→ **ASSIGNMENT**:
Look for the word "name" in the entries and copy each line where it appears.

Source records:
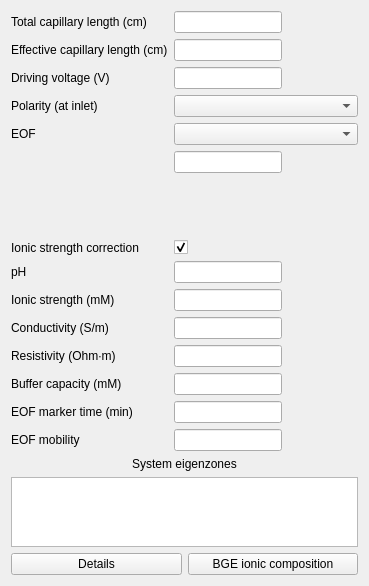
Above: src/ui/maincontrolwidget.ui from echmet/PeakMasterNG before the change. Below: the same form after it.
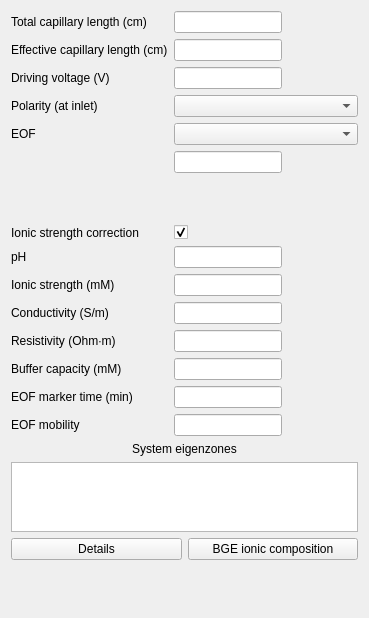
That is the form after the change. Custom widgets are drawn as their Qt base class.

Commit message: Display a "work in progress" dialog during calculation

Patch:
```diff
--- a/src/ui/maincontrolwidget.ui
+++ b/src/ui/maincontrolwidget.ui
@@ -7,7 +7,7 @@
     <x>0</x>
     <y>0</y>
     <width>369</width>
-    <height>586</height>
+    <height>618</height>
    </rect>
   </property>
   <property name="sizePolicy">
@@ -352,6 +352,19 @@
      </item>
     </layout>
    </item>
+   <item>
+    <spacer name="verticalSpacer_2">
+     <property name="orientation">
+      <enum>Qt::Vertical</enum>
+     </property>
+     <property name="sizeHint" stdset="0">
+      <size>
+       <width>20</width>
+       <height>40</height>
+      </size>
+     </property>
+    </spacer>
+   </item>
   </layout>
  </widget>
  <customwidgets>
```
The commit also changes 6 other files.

* * *

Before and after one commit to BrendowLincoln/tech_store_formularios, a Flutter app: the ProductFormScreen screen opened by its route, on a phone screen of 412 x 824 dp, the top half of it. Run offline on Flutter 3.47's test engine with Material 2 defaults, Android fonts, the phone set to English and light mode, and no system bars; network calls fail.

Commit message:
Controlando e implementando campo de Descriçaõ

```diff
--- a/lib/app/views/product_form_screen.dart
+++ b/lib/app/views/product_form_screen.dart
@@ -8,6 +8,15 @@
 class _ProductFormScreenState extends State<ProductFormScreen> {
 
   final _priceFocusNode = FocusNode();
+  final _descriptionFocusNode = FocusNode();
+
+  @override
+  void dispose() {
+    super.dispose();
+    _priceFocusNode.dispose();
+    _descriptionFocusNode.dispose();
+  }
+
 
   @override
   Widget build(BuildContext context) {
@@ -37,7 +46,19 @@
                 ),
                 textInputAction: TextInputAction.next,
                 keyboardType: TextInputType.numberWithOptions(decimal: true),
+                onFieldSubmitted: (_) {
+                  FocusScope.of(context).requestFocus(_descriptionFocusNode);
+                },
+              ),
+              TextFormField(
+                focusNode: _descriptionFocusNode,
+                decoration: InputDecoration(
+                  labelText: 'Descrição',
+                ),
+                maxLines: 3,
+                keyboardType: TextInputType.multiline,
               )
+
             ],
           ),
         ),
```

→ **EXERCISE RESPONSE**:
   <property name="sizePolicy">
+    <spacer name="verticalSpacer_2">
+     <property name="orientation">
+     <property name="sizeHint" stdset="0">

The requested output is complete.